--- Exercise data Enclosed Below ---

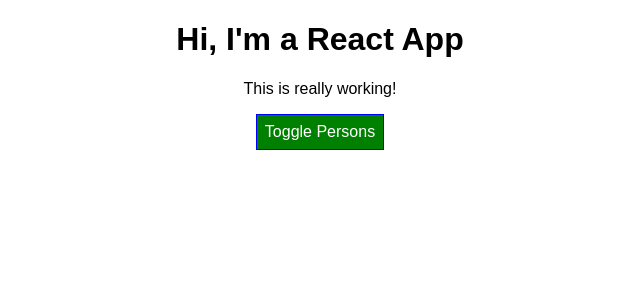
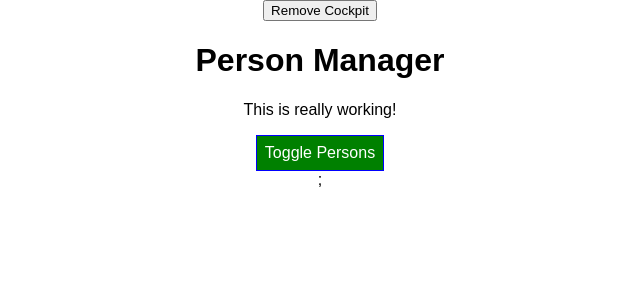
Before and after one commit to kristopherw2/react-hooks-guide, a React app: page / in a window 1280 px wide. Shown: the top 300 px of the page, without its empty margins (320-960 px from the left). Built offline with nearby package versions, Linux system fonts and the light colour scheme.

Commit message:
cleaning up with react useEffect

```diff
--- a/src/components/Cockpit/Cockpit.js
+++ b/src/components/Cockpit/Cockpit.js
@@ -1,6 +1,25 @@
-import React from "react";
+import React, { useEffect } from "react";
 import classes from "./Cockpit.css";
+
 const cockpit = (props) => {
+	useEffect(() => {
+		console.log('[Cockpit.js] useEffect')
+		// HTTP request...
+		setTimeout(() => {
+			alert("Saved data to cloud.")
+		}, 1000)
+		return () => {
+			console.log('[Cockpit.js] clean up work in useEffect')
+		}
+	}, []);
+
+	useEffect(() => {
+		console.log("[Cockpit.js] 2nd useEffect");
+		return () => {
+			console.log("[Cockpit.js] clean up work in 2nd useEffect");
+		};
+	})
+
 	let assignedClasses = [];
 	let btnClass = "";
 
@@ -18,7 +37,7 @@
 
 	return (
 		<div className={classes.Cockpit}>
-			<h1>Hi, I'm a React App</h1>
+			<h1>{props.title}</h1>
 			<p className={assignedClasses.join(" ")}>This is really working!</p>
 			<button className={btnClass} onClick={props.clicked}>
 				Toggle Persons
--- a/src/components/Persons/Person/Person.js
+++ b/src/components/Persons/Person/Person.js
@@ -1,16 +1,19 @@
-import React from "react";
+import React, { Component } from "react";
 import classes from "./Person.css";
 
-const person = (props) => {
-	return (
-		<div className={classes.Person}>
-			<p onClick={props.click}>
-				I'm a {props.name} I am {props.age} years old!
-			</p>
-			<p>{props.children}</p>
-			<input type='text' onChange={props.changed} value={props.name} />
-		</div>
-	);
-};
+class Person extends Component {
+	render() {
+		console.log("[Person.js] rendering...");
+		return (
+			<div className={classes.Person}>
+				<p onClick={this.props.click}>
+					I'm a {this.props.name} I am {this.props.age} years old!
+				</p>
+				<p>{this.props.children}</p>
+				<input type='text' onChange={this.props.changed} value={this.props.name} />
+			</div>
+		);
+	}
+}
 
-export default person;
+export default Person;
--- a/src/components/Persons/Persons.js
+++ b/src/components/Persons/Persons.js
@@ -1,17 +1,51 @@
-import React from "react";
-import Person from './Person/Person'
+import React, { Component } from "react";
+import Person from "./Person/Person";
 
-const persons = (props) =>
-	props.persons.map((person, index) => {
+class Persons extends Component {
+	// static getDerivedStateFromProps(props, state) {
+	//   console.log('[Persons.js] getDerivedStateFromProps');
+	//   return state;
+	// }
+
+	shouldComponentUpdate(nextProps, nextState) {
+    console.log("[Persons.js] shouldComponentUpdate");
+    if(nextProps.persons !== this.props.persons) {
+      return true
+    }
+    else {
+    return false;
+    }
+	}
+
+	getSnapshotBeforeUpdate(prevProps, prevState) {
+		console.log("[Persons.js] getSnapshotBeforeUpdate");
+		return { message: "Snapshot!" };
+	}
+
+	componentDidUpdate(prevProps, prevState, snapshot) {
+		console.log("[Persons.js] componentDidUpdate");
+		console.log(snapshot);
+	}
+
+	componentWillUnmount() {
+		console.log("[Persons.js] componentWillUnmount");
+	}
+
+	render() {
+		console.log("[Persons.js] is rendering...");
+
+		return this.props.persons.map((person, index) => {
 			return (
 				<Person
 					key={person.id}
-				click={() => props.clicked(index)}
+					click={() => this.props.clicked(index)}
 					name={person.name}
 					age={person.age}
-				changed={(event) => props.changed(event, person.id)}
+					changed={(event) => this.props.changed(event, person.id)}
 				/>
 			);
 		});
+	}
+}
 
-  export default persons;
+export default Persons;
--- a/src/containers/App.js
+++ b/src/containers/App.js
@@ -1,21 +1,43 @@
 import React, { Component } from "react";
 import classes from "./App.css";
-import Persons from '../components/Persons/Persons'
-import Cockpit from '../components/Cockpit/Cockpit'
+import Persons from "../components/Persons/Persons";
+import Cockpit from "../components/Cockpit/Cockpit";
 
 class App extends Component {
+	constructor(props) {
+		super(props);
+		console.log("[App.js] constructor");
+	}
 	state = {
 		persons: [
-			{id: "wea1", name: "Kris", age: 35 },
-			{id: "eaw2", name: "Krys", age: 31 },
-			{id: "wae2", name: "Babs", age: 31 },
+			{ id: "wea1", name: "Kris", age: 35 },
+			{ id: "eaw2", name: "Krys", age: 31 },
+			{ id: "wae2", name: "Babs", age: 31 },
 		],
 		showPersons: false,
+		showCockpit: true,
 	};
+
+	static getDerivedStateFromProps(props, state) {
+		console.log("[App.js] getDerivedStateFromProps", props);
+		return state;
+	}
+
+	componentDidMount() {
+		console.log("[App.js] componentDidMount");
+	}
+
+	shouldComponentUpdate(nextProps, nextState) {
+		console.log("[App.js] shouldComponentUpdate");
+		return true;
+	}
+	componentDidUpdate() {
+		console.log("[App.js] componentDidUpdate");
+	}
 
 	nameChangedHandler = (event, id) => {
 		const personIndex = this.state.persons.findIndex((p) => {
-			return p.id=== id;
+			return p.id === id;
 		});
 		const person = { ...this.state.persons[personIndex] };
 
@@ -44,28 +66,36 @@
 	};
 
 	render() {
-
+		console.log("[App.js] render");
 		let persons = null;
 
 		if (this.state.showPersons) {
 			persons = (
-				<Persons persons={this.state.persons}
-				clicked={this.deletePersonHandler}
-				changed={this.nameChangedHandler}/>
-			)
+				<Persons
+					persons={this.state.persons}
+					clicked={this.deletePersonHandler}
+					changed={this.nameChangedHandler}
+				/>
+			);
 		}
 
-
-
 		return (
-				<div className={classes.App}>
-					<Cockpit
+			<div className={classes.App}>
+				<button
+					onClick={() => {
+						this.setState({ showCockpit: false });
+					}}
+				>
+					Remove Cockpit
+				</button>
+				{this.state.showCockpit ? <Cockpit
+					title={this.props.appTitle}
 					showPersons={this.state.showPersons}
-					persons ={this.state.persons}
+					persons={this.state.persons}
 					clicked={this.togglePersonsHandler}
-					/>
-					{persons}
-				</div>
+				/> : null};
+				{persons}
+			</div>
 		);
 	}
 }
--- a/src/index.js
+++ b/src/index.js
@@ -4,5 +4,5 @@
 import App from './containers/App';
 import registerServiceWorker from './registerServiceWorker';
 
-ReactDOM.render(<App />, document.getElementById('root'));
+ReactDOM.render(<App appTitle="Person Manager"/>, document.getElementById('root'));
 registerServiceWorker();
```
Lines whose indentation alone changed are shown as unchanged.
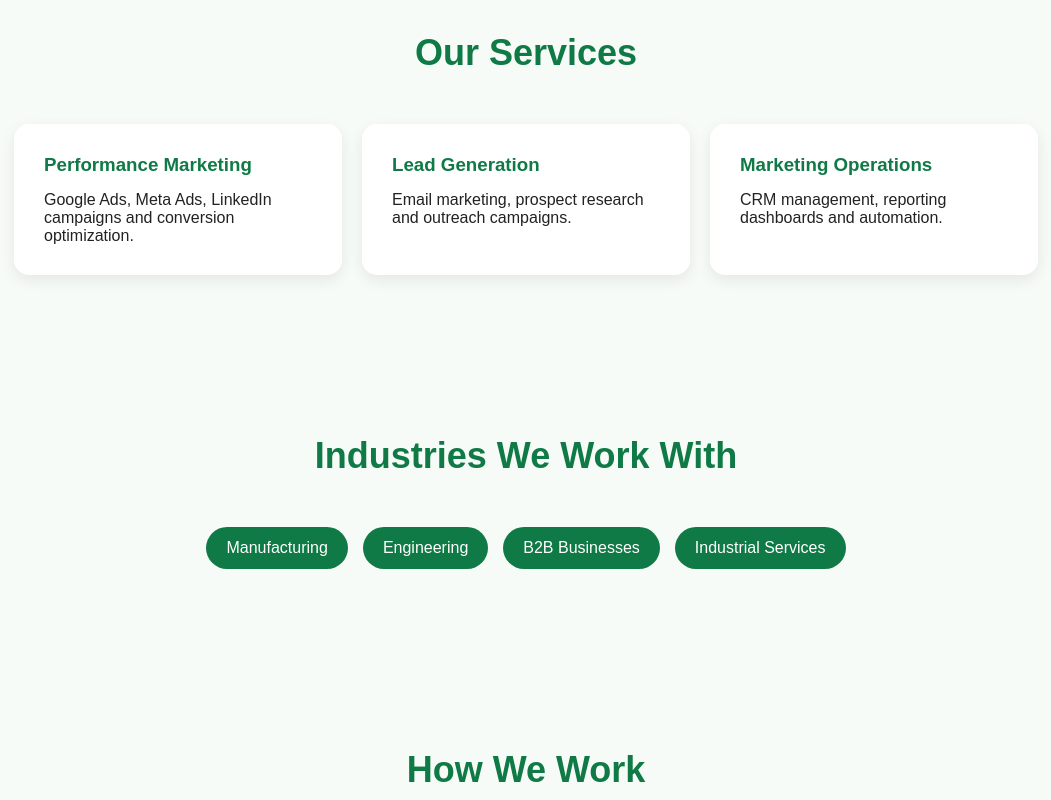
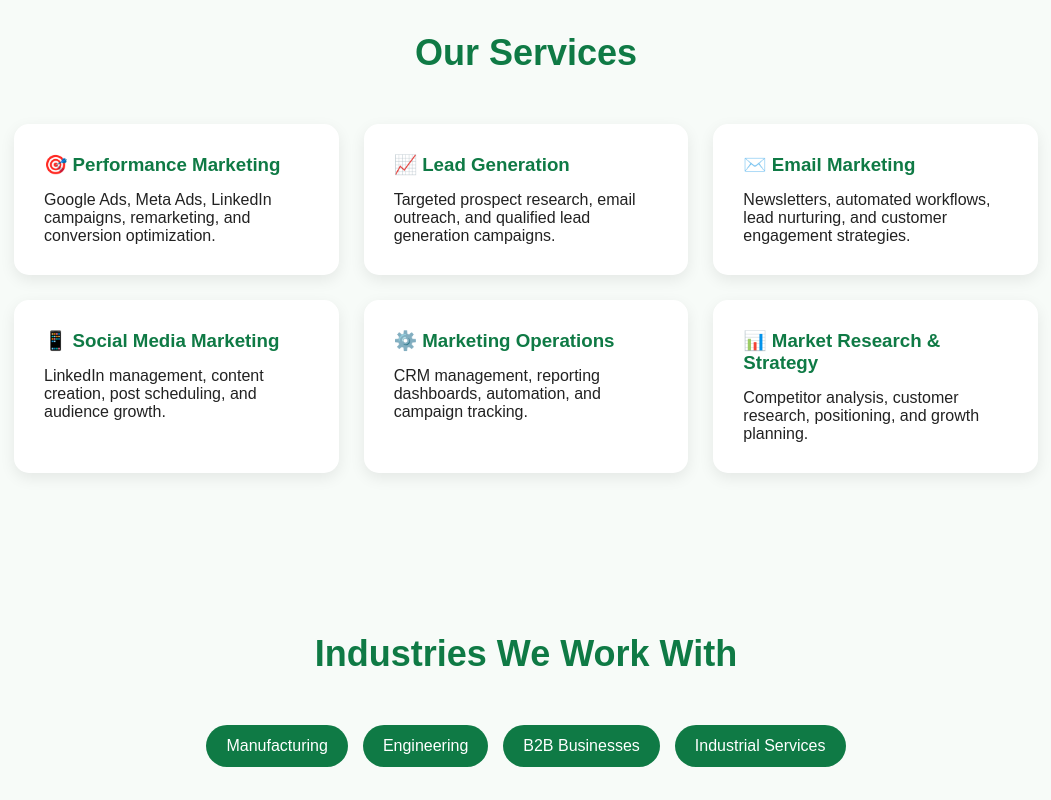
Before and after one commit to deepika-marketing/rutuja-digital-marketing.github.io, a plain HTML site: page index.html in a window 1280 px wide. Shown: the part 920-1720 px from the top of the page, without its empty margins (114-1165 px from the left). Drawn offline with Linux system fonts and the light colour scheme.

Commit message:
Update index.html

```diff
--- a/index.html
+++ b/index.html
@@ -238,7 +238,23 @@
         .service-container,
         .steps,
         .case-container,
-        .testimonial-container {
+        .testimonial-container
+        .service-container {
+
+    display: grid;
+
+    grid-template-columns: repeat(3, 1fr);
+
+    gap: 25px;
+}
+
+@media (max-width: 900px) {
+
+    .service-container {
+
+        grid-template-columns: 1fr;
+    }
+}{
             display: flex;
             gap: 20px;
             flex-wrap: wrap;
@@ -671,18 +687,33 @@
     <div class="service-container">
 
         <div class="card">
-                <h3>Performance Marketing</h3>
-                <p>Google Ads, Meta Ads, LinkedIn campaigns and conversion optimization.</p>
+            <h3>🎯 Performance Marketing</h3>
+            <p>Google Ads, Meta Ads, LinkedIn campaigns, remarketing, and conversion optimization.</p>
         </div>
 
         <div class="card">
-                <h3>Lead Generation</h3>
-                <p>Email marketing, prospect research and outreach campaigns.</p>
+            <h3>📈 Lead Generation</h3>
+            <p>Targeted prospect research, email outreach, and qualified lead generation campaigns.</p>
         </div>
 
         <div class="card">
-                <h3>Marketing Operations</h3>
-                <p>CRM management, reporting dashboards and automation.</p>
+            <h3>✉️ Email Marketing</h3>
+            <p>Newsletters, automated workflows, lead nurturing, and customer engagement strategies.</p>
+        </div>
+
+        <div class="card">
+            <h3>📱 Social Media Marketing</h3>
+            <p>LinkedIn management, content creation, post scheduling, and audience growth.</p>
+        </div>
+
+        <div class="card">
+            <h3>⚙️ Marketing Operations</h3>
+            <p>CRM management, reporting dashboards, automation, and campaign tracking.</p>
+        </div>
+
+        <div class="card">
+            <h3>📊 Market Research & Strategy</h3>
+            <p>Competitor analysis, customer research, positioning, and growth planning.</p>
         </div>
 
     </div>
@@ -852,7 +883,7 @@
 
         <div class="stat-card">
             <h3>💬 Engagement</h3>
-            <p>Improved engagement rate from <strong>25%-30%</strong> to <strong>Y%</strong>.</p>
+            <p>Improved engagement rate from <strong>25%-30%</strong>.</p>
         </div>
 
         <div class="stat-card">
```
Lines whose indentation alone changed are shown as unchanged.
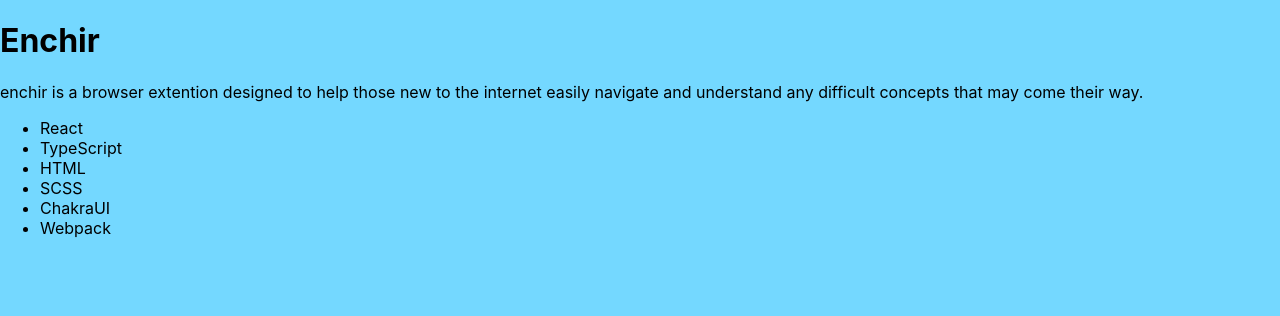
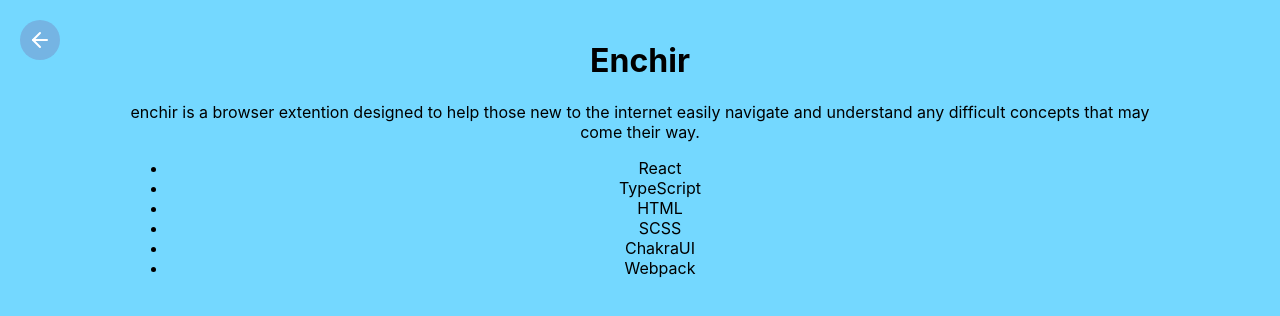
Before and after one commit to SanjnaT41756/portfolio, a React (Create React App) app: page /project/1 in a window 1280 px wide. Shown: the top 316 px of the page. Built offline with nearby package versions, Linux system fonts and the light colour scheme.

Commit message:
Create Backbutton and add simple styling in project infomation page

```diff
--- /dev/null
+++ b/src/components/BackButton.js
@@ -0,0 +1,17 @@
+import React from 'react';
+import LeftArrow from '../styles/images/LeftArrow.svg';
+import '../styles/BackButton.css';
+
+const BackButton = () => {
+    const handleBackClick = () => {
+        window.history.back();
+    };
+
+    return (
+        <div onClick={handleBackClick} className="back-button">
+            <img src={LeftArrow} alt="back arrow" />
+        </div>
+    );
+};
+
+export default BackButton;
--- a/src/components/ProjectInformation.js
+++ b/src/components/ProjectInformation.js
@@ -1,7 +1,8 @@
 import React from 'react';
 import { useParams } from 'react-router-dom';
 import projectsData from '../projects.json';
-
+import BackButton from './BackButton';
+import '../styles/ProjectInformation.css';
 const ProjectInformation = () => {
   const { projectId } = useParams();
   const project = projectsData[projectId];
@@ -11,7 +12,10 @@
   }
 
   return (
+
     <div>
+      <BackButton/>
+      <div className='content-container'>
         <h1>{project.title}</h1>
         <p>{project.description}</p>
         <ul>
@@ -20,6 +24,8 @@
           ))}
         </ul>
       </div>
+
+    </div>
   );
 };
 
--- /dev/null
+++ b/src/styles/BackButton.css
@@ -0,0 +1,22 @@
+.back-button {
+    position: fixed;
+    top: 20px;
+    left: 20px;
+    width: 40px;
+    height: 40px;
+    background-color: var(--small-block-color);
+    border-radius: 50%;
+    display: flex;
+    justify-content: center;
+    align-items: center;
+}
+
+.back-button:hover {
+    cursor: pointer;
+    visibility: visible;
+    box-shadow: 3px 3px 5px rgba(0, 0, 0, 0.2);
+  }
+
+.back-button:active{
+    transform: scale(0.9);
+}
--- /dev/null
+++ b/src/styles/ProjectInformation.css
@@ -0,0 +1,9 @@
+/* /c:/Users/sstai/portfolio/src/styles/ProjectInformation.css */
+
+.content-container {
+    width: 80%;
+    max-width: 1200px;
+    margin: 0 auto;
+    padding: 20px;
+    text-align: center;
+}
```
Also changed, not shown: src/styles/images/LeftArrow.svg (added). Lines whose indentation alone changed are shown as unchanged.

--- End of Enclosed Exercise data ---

About this exercise:
All lines of the material that contain the string "content" are to be copied.

Result below:
+            <p>LinkedIn management, content creation, post scheduling, and audience growth.</p>
+      <div className='content-container'>
+    justify-content: center;
+.content-container {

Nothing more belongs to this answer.